-- The data follows --

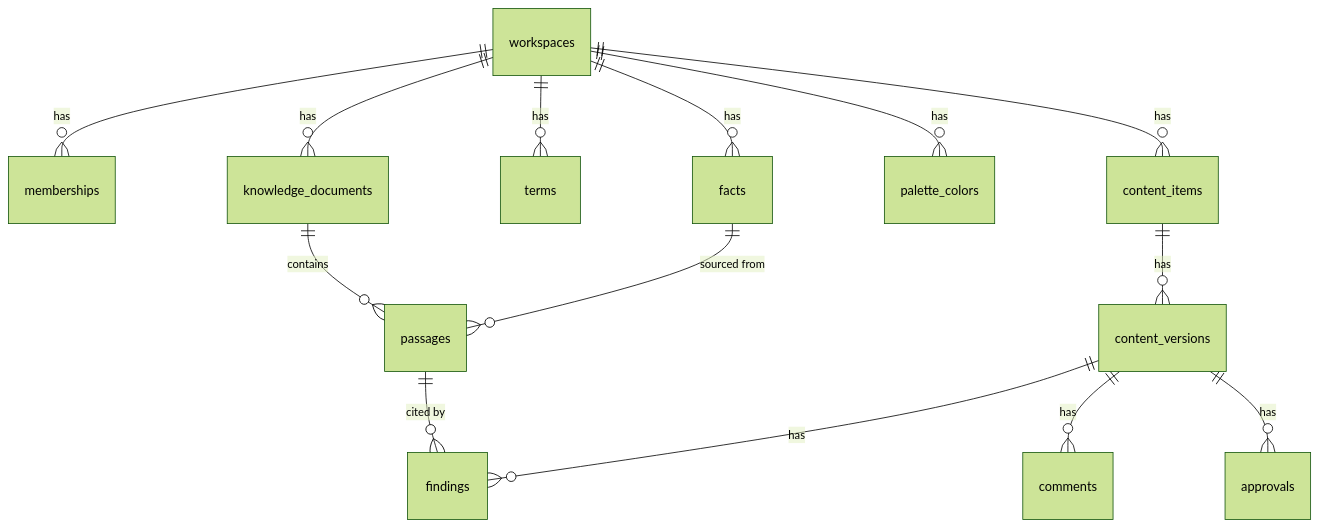
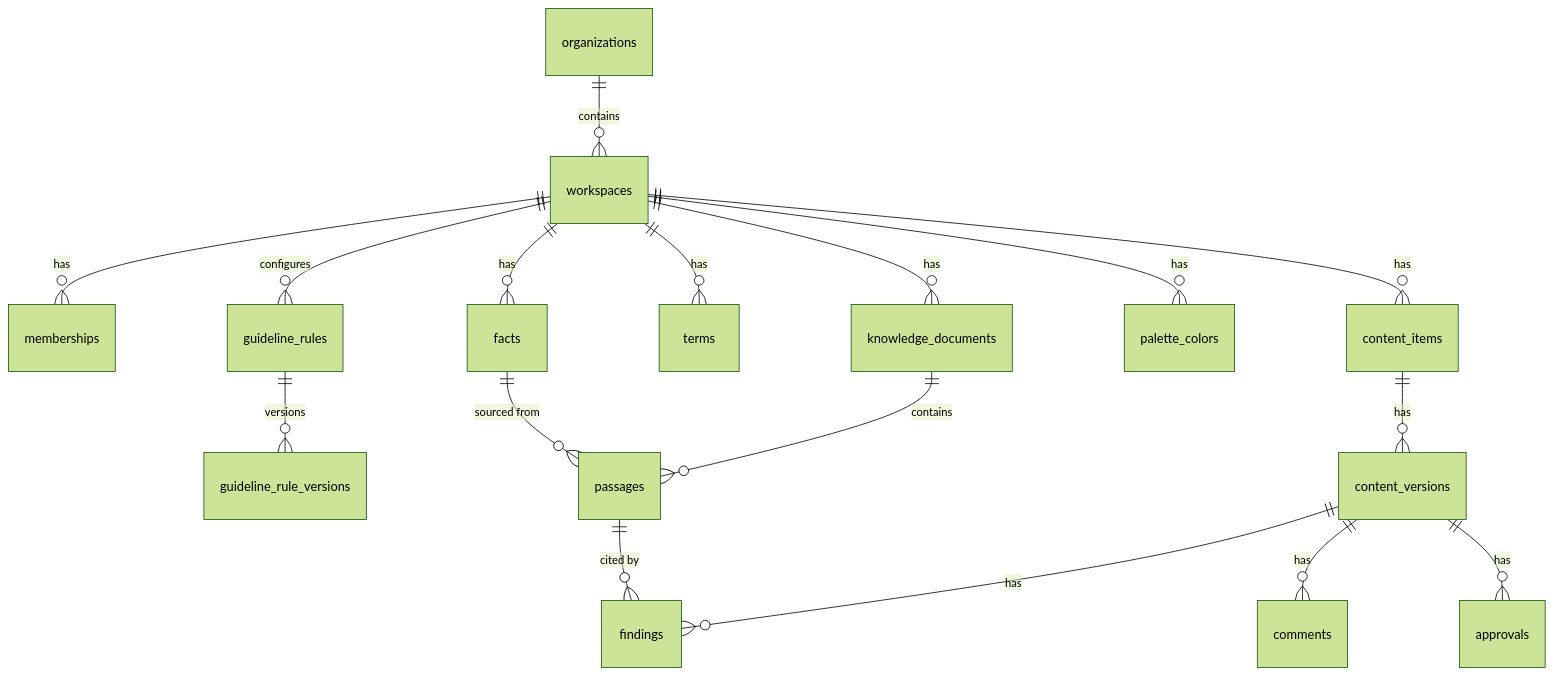
Before and after one commit to krishnabhatiadesigns/BrandShield: the first of 2 diagrams in TECH_AND_IMPLEMENTATION.md, drawn with Mermaid (forest theme). The commit also changed other lines of this file and 47 other files, not shown here.

````diff
--- a/TECH_AND_IMPLEMENTATION.md
+++ b/TECH_AND_IMPLEMENTATION.md
@@ -103,16 +103,19 @@
 ```mermaid
 erDiagram
     workspaces ||--o{ memberships : has
+    organizations ||--o{ workspaces : contains
     workspaces ||--o{ knowledge_documents : has
+    workspaces ||--o{ guideline_rules : configures
+    guideline_rules ||--o{ guideline_rule_versions : versions
     knowledge_documents ||--o{ passages : contains
     workspaces ||--o{ terms : has
     workspaces ||--o{ facts : has
     workspaces ||--o{ palette_colors : has
     workspaces ||--o{ content_items : has
     content_items ||--o{ content_versions : has
     content_versions ||--o{ findings : has
     content_versions ||--o{ comments : has
     content_versions ||--o{ approvals : has
     passages ||--o{ findings : "cited by"
     facts ||--o{ passages : "sourced from"
 ```
````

-- The data concluded --

# [Task statement]
In the data above, find the line containing "approvals : has", then copy it and every later line exactly.

# [Written answer]
     content_versions ||--o{ approvals : has
     passages ||--o{ findings : "cited by"
     facts ||--o{ passages : "sourced from"
 ```
````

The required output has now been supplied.